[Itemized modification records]

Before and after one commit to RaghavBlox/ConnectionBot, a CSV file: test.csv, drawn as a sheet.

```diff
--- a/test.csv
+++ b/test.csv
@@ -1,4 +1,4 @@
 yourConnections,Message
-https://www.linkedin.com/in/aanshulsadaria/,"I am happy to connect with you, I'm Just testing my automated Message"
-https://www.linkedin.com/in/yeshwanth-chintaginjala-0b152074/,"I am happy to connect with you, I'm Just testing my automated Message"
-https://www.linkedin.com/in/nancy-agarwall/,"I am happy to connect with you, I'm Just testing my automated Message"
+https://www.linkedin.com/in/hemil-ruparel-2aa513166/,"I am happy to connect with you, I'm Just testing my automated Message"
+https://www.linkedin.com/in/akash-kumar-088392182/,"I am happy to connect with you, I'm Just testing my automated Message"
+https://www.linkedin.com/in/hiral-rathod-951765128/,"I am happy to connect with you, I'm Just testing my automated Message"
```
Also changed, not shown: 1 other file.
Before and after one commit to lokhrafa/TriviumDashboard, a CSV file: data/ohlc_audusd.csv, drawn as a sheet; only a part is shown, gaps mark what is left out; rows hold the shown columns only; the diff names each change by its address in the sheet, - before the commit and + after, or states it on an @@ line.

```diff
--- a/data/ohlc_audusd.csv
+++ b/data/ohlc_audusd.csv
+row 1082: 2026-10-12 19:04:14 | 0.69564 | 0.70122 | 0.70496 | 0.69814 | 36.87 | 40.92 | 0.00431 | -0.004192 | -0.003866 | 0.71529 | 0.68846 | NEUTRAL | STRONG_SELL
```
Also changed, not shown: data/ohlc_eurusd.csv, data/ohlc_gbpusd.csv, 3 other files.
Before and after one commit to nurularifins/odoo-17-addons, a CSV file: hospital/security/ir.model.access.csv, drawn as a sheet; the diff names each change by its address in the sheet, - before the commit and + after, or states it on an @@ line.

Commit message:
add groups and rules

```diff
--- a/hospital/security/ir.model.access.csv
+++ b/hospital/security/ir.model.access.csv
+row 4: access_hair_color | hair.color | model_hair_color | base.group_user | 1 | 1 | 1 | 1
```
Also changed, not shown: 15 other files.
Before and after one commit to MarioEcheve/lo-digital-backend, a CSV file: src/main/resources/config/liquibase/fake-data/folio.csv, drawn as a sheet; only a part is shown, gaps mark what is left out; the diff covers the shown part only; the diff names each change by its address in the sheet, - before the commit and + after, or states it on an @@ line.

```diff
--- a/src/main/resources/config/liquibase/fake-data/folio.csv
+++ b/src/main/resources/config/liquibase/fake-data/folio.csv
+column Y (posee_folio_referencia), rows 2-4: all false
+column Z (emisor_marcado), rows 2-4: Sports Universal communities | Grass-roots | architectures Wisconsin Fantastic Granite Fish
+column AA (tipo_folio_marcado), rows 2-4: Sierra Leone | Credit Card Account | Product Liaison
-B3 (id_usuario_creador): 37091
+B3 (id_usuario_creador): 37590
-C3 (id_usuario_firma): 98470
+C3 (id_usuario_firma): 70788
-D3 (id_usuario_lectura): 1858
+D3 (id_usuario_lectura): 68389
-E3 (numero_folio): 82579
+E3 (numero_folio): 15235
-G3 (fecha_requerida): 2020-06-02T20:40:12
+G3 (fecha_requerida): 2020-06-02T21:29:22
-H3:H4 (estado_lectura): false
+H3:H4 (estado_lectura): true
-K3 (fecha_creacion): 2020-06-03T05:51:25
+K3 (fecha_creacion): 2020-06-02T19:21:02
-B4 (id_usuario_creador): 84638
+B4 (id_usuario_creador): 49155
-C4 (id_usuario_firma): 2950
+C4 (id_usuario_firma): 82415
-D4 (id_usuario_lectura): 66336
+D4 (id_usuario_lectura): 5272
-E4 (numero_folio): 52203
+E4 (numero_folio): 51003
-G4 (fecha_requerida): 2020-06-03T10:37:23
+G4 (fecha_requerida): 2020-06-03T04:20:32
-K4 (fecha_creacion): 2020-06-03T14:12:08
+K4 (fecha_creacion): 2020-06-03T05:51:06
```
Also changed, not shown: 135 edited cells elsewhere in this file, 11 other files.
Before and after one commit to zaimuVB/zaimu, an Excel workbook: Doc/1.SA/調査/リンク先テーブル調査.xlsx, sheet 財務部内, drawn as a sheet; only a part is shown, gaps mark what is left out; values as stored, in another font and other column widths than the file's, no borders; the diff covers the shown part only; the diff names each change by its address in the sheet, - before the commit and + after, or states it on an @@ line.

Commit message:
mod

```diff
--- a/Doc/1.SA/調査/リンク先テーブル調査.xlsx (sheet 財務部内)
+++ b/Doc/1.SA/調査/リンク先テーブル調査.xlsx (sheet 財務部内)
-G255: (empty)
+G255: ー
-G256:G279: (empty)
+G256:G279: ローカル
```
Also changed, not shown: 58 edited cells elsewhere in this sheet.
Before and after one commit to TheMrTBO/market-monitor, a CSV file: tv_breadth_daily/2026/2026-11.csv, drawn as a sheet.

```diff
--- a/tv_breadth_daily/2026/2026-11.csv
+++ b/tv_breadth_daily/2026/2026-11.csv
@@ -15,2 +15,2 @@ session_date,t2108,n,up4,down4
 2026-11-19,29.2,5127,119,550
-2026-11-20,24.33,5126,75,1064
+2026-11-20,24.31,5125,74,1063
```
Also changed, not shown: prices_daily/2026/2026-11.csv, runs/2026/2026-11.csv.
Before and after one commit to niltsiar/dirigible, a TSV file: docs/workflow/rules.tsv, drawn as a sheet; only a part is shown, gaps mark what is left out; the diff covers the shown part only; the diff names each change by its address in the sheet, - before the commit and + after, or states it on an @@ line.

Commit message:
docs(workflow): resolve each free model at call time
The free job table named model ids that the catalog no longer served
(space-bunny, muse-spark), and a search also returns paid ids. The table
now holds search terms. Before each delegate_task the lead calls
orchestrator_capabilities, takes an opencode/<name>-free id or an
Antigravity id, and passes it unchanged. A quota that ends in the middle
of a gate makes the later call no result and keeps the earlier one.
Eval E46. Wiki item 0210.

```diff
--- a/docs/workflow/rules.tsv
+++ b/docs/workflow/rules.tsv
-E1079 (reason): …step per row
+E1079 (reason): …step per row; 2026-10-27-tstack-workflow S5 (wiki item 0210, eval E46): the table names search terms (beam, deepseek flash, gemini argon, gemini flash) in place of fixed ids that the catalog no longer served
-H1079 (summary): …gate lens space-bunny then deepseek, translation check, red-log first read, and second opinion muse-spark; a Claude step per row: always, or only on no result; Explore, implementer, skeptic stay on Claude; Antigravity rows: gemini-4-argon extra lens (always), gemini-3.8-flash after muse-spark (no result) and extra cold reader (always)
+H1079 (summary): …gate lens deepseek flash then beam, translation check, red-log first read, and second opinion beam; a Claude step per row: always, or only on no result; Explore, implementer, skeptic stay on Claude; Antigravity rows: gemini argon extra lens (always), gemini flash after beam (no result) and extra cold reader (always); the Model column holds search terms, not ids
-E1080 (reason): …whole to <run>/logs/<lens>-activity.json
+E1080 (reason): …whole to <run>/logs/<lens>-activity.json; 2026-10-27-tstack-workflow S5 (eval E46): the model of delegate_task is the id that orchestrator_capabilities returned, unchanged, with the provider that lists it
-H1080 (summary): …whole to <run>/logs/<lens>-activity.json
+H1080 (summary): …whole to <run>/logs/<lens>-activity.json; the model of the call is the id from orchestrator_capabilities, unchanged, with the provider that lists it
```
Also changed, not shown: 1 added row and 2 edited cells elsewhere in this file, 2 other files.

### [Task objective]
For each line above that includes "files", make a copy.

### [Reply to the task]
Also changed, not shown: data/ohlc_eurusd.csv, data/ohlc_gbpusd.csv, 3 other files.
Also changed, not shown: 15 other files.
Also changed, not shown: 135 edited cells elsewhere in this file, 11 other files.
Also changed, not shown: 1 added row and 2 edited cells elsewhere in this file, 2 other files.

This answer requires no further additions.